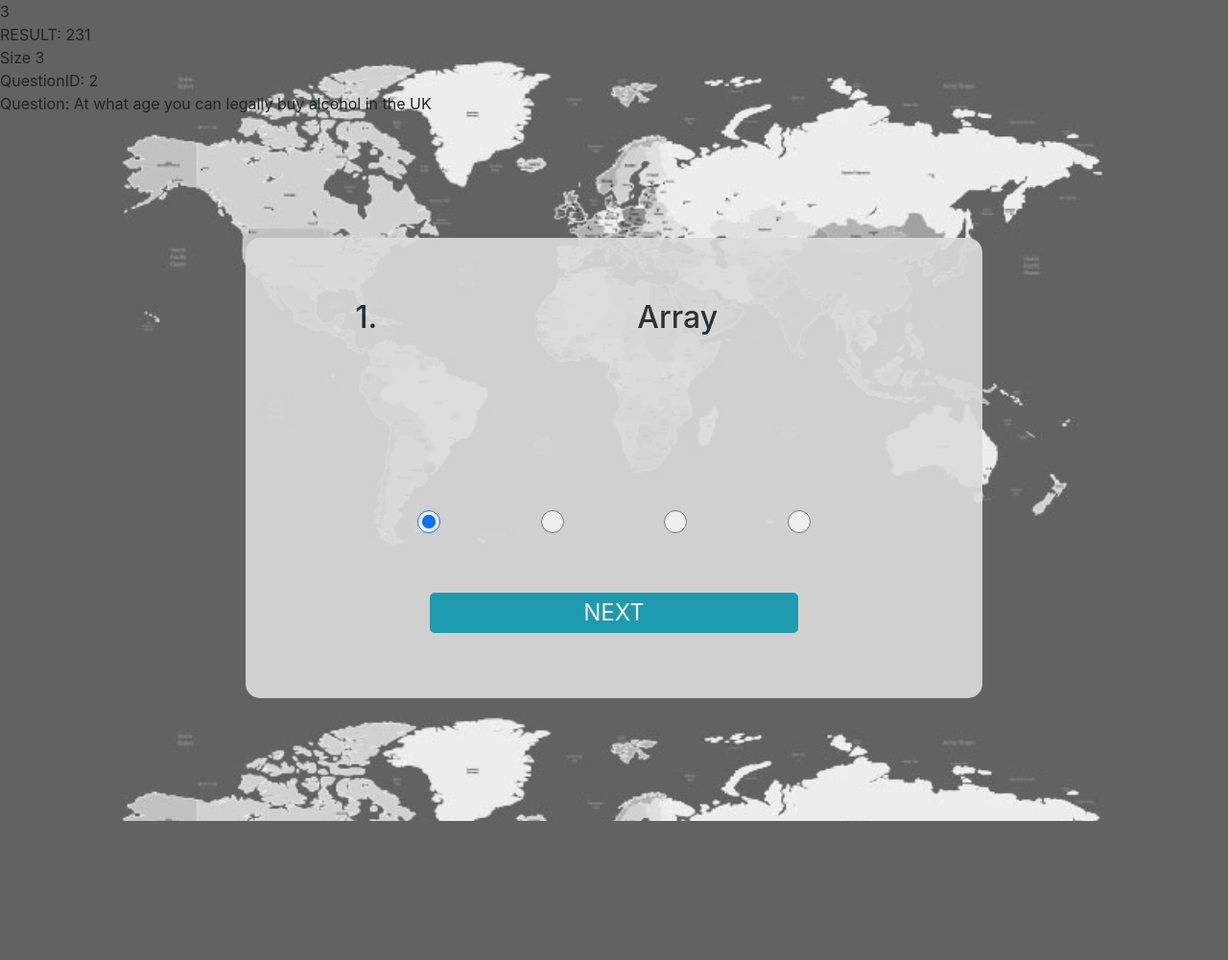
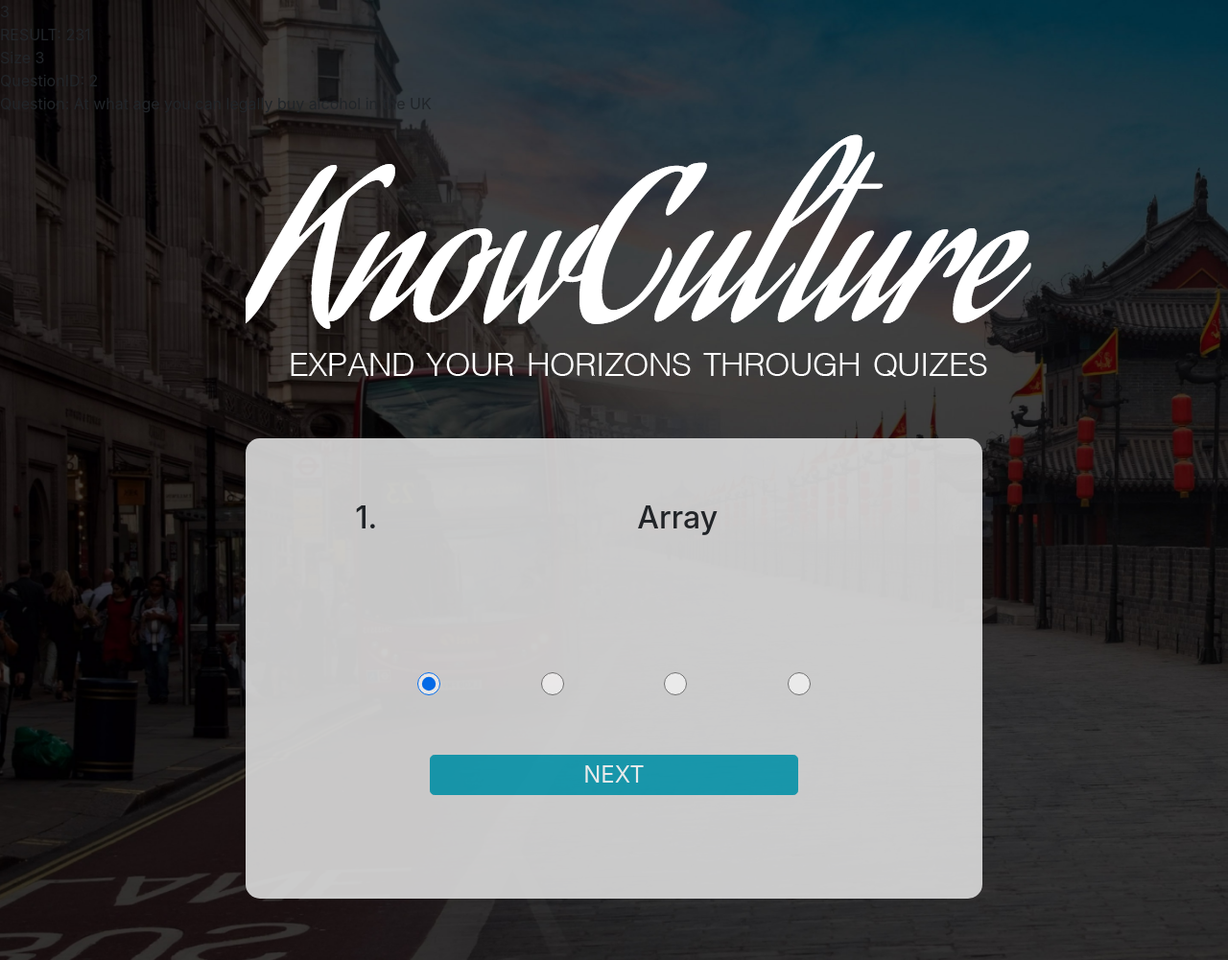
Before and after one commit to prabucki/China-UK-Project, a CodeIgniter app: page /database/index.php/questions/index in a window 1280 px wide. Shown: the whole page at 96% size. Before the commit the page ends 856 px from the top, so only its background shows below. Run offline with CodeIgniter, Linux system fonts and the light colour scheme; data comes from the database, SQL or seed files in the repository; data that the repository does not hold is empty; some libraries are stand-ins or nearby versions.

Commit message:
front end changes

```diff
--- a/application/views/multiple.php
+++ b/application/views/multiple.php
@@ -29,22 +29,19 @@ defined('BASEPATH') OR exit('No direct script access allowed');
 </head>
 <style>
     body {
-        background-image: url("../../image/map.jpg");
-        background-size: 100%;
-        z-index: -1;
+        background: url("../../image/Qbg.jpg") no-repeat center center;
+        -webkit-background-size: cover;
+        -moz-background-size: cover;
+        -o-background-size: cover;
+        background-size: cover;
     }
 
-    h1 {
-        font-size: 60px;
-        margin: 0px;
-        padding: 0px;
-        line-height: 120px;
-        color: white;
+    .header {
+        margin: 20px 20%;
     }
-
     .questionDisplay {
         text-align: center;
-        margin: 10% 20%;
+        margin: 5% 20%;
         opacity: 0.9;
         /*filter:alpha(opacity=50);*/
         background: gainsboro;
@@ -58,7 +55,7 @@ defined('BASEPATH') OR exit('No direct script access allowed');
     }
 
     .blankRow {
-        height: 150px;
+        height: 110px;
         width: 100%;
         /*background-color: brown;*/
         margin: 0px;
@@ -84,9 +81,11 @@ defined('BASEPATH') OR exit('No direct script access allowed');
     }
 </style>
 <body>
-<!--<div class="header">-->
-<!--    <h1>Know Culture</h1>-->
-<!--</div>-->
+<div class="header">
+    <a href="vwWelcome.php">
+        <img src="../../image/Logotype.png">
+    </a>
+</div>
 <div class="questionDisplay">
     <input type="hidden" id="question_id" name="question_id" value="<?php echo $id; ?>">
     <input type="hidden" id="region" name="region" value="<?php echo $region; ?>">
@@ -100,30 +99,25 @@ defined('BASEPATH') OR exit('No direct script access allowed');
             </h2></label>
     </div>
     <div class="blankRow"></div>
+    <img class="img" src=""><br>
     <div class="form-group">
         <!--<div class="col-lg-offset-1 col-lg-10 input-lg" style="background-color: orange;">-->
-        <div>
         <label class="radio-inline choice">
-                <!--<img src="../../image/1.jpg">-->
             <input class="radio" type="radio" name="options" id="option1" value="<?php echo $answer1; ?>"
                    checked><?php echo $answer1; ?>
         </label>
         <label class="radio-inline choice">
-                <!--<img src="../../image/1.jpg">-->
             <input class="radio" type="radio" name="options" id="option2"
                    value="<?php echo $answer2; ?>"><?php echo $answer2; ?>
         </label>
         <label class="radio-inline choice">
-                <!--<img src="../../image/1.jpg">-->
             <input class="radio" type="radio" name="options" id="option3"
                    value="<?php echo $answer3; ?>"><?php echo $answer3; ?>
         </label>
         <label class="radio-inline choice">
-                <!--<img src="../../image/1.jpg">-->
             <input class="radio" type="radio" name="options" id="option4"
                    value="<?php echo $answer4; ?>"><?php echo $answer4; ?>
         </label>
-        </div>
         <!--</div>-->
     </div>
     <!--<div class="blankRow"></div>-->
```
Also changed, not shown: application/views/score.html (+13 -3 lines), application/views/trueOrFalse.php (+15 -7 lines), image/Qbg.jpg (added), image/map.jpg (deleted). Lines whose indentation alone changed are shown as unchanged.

* * *

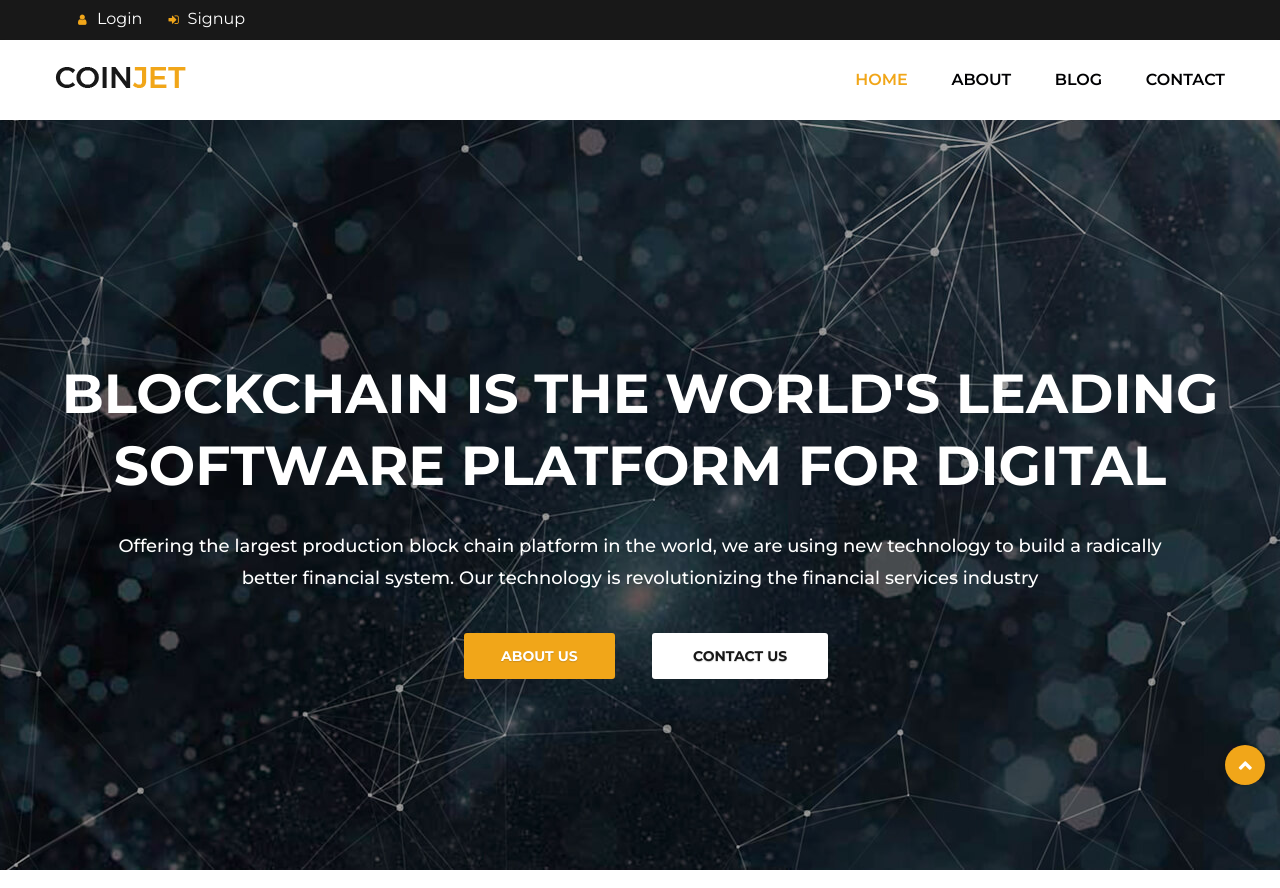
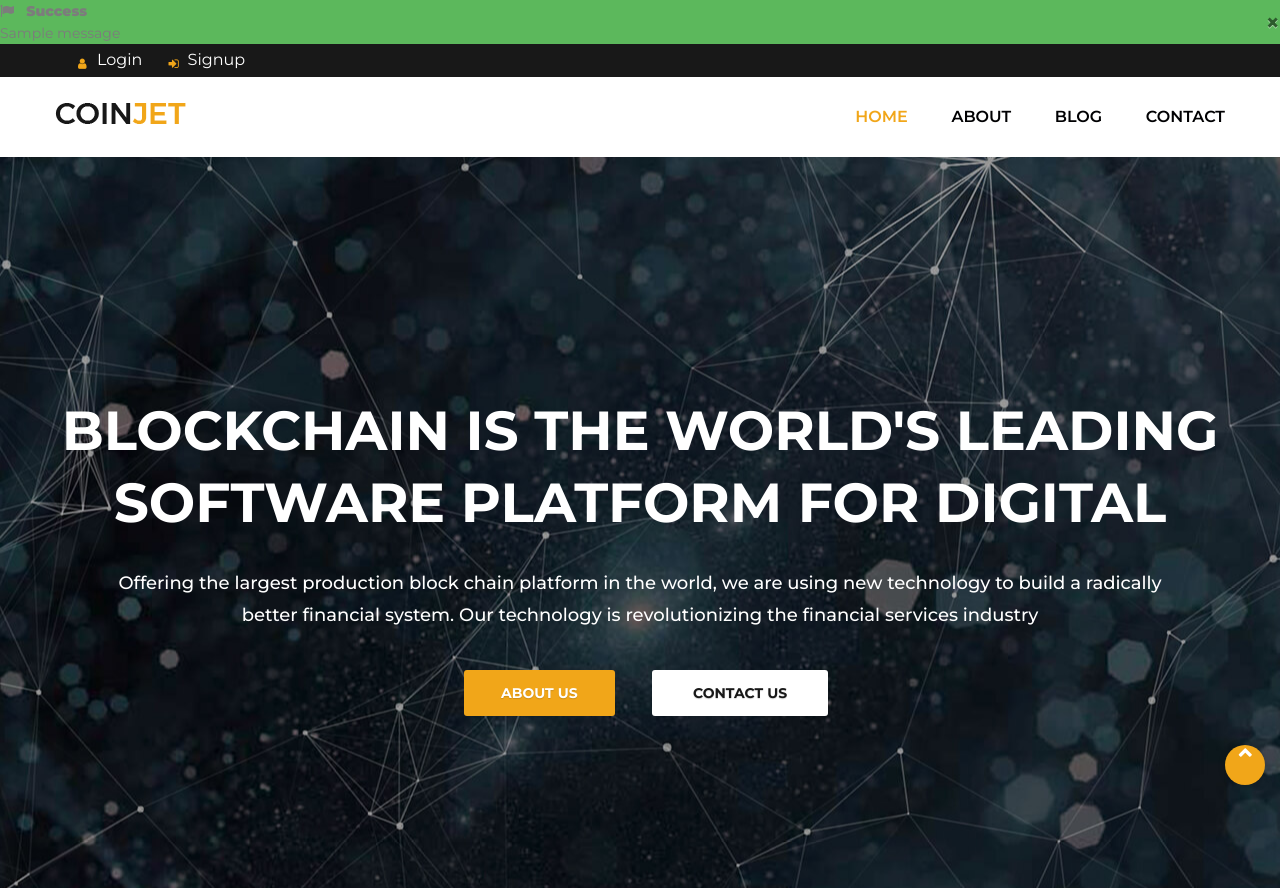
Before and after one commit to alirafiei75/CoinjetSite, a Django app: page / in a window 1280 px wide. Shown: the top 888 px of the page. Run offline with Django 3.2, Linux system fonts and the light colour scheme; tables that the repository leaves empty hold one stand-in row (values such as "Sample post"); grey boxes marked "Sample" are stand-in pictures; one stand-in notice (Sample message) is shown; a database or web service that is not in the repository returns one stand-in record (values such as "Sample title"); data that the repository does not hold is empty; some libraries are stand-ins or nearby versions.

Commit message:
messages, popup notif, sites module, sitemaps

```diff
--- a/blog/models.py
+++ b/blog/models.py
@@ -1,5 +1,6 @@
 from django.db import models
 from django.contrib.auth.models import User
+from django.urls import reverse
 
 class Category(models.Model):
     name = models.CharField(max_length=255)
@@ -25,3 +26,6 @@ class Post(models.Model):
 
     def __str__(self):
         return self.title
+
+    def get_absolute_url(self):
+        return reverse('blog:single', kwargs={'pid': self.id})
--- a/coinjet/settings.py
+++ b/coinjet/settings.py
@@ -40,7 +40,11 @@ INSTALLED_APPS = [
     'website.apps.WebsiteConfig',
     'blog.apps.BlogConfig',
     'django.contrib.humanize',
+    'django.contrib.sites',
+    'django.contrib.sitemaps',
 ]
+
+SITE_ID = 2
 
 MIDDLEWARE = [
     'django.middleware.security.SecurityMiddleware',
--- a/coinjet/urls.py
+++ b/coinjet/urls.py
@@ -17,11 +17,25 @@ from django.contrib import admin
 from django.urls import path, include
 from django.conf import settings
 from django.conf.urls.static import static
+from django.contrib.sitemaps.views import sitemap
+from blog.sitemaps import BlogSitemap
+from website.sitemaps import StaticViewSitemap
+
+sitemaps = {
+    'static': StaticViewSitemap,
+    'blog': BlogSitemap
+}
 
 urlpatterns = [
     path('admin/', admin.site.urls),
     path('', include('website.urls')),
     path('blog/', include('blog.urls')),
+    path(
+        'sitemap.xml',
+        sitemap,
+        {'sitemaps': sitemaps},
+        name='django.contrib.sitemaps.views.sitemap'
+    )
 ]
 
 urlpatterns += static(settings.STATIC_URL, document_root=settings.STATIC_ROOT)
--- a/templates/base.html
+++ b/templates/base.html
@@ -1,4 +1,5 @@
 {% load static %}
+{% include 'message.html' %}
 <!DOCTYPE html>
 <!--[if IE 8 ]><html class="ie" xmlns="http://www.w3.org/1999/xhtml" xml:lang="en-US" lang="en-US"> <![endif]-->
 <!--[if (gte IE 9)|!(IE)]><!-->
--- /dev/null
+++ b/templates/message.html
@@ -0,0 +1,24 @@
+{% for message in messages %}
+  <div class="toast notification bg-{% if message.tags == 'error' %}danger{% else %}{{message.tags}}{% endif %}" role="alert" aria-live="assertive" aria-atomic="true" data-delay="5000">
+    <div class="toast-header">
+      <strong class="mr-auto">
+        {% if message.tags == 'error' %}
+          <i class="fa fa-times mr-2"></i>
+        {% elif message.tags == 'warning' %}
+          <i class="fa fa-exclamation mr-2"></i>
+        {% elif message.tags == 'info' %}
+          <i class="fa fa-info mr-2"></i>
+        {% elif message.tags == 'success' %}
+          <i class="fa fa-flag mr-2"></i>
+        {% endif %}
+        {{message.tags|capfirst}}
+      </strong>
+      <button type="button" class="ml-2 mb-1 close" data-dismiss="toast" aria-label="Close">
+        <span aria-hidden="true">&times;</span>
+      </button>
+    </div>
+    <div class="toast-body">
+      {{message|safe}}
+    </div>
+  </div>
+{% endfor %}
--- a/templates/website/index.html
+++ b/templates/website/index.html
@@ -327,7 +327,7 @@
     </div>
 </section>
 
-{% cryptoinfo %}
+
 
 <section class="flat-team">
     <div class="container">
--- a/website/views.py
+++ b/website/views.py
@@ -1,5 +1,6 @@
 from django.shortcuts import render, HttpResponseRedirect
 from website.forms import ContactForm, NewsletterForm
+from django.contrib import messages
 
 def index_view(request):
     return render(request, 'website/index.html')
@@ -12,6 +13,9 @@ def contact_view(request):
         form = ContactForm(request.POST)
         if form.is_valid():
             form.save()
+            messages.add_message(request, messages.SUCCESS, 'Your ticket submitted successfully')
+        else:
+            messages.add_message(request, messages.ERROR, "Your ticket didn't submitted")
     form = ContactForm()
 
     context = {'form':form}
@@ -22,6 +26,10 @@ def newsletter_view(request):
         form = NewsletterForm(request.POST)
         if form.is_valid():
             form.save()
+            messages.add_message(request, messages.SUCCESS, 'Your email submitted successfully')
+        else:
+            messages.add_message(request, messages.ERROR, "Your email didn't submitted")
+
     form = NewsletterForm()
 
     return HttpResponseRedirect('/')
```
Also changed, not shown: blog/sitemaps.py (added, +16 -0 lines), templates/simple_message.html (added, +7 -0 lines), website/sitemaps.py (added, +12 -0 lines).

#### WHAT IS NEEDED:
Go through the data above and copy each line that holds the word "margin".

#### OUTPUT:
-        margin: 0px;
+        margin: 20px 20%;
-        margin: 10% 20%;
+        margin: 5% 20%;
         margin: 0px;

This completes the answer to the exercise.